Dr. Stephen Swanson’s Tanzania NICU Truly Inspires Us All
Very sick or premature newborns are rarely given the chance to survive in Africa. The Neonatal Intensive Care Unit at Arusha Lutheran Medical Centre (ALMC) is changing this story.
Children in east Africa are 15 times more likely to die before age 5 than children in high-income countries. The leading cause of death is in these cases is prematurity. Most premature deaths could be prevented with currently available, cost-effective interventions. One Tanzania NICU is working to make a difference. Led by American pediatrician Dr. Stephen Swanson, the Neonatal Intensive Care Unit (NICU) at Arusha Lutheran Medical Centre sends home over 250 premature and critically ill babies every year. Many of whom would not have survived otherwise.
Dr. Swanson is an associate professor of pediatrics who trained in infectious diseases, tropical medicine, and public health/epidemiology. In Dr. Swanson graduated from Harvard Medical School in 1997, and completed his residency at Children’s Hospital and Research Centre at Oakland. He then served as a neonatal intensive care unit hospitalist at Stanford University Hospital. Later, he completed a postdoctoral fellowship in infectious disease at Washington University School of Medicine and Epidemiology at the Centers for Disease Control and Prevention. Dr. Swanson remains on faculty at University of Minnesota Division of Global Pediatrics, but is working fulltime in Arusha.
“Babies that are born early in [East Africa] are usually just assumed they’re not going to survive. I felt like we could change that narrative, we could change that story here,” Dr. Swanson said.
With a full range of advanced newborn support and one nurse per 1-3 babies, the Tanzania NICU at ALMC is able to achieve a survival rate of over 90%. This outcome represents the highest level of care available in Tanzania, which is among the most advanced in East Africa.
“Our NICU team and myself have a deeply held belief that every single child deserves the opportunity to go home with their mother. That every baby’s life has value. Whether they are born at 1kg or 3kg.” Dr. Swanson said. “We invest and take care of each of the babies in a team effort without regards to financial status or income. We are going to do everything possible to save the baby’s life no matter what.”
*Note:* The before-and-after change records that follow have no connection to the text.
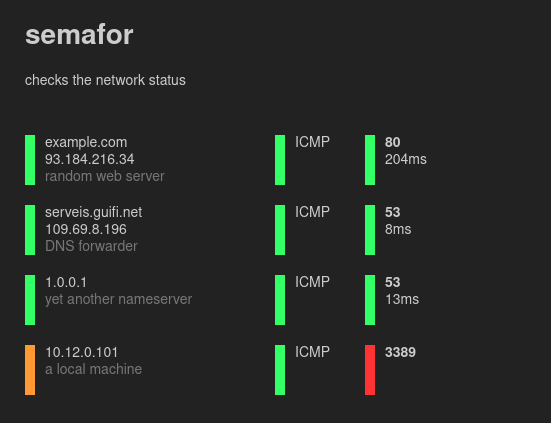
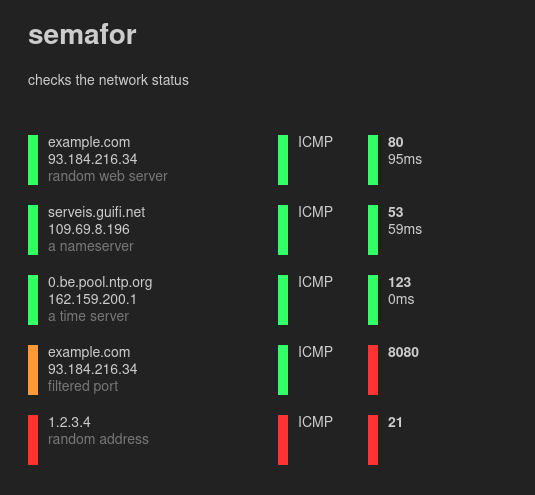
first commit

diff --git a/index.php b/index.php
@@ -1,13 +1,13 @@
 <?php
 
-require_once 'config.php';
-require_once 'locale/'.LOCALE.'.php';
+require 'config.php';
+require 'locale/'.LOCALE.'.php';
 ini_set('error_reporting',ERROR_REPORTING);
 ini_set('display_errors',DISPLAY_ERRORS);
 
-require_once 'hosts.php';
-require_once 'include/functions.php';
-include 'include/template/head.php';
+require 'hosts.php';
+require 'include/functions.php';
+require 'include/template/head.php';
 ?>
 			<h1><?=TITLE?></h1>
 			<p><?=checks_network_status?></p>
@@ -16,8 +16,24 @@ include 'include/template/head.php';
 foreach ($hosts as $host) {
 	//if the host is an IP already then skip resolving
 	if (!filter_var($host['name'],FILTER_VALIDATE_IP)) {
+		//validated as an hostname
+		if (substr($host['name'],0,6) == 'udp://') {
+			//remove the prefix
+			$host['name'] = substr($host['name'],6,strlen($host['name']));
+			$prefix = 'udp://';
+		}
+		else {
+			$prefix = '';
+		}
 		$address = resolve($host['name']);
-		$id = $host['name'].'<br />'.$address;
+		if ($address) {
+			//resolved
+			$id = $host['name'].'<br />'.$address;
+		}
+		else {
+			//unresolved, ignore
+			continue;
+		}
 	}
 	else {
 		$address = $host['name'];
@@ -36,7 +52,7 @@ foreach ($hosts as $host) {
 		 * because in some (not so) exotic cases it is filtered out
 		 * in purpose
 		 */
-		$lapse = socket($address,$host['port']).'ms';
+		$lapse = socket($prefix,$address,$host['port']).'ms';
 		if ($lapse != -1) {
 			$socket_class = ' green';
 		}
@@ -73,6 +89,6 @@ foreach ($hosts as $host) {
 }
 echo "			</div>\n";
 
-include 'include/template/base.php';
+require 'include/template/base.php';
 
 ?>

diff --git a/hosts.php b/hosts.php
@@ -2,9 +2,10 @@
 
 $hosts = [
 	['name' => 'example.com', 'port' => 80, 'description' => 'random web server'],
-	['name' => 'serveis.guifi.net', 'port' => 53, 'description' => 'DNS forwarder'],
-	['name' => '1.0.0.1', 'port' => 53, 'description' => 'yet another nameserver'],
-	['name' => '10.12.0.101', 'port' => 3389, 'description' => 'a local machine'],
+	['name' => 'serveis.guifi.net', 'port' => 53, 'description' => 'a nameserver'],
+	['name' => 'udp://0.be.pool.ntp.org', 'port' => 123, 'description' => 'a time server'],
+	['name' => 'example.com', 'port' => 8080, 'description' => 'filtered port'],
+	['name' => '1.2.3.4', 'port' => 21, 'description' => 'random address'],
 ];
 
 ?>

diff --git a/include/functions.php b/include/functions.php
@@ -22,10 +22,10 @@ function ping($address) {
 	}
 }
 
-function socket($address,$port) {
+function socket($prefix,$address,$port) {
 	//returns -1 on failure, 3-way handshake time (ms) on success
 	$starttime = microtime(true);
-	$file = @fsockopen($address,$port,$errno,$errstr,1);
+	$file = @fsockopen($prefix.$address,$port,$errno,$errstr,1);
 	$stoptime = microtime(true);
 	
 	if (!$file) {

diff --git a/README.md b/README.md
@@ -13,9 +13,10 @@ The web frontend shows the status of a series of hosts. It allows testing separa
 ```
 $hosts = [
 	['name' => 'example.com', 'port' => 80, 'description' => 'random web server'],
-	['name' => 'serveis.guifi.net', 'port' => 53, 'description' => 'DNS forwarder'],
-	['name' => '1.0.0.1', 'port' => 53, 'description' => 'yet another nameserver'],
-	['name' => '10.12.0.101', 'port' => 3389, 'description' => 'a local machine'],
+	['name' => 'serveis.guifi.net', 'port' => 53, 'description' => 'a nameserver'],
+	['name' => 'udp://0.be.pool.ntp.org', 'port' => 123, 'description' => 'a time server'],
+	['name' => 'example.com', 'port' => 8080, 'description' => 'filtered port'],
+	['name' => '1.2.3.4', 'port' => 21, 'description' => 'random address'],
 ];
 ```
Much of this care is provided for free or at heavily subsidized rates. Arusha Lutheran Medical Centre’s NICU annual budget is less than the cost of treating a single baby in an American NICU for two weeks.
Happy to Support
Neotech was introduced to Dr. Swanson by two local, southern California Nurses who joined to serve in the Tanzania NICU. Once we heard Dr. Swanson’s story, we were happy to help in any way we could. Our relationship continues to grow and we help support their efforts with donations of RAM Cannulas, Little Suckers, and more. Their mission to help in Tanzania has, by extension, become our mission.
“We are so honored to be involved with Dr. Swanson and the NICU at ALMC,” said Neotech Manager of Business Development, Sara Dimmitt. “The work they do is truly an inspiration and we are proud to help make a difference for them.”
A New Era
Due to the incredible efforts of the Tanzania NICU at ALMC, the team is fielding requests from all over the country to help develop other NICUs. In November of 2018, Tanzania will host its first-ever conference on neonatology. The conference will help to raise awareness of the special-needs of premature babies and the simple interventions that can be made. The ALMC NICU team will be one of the primary groups teaching at the national conference. In fact, they were the driving force behind the neonatology conversation. Organizers have titled the conference, “Every Breath Counts.”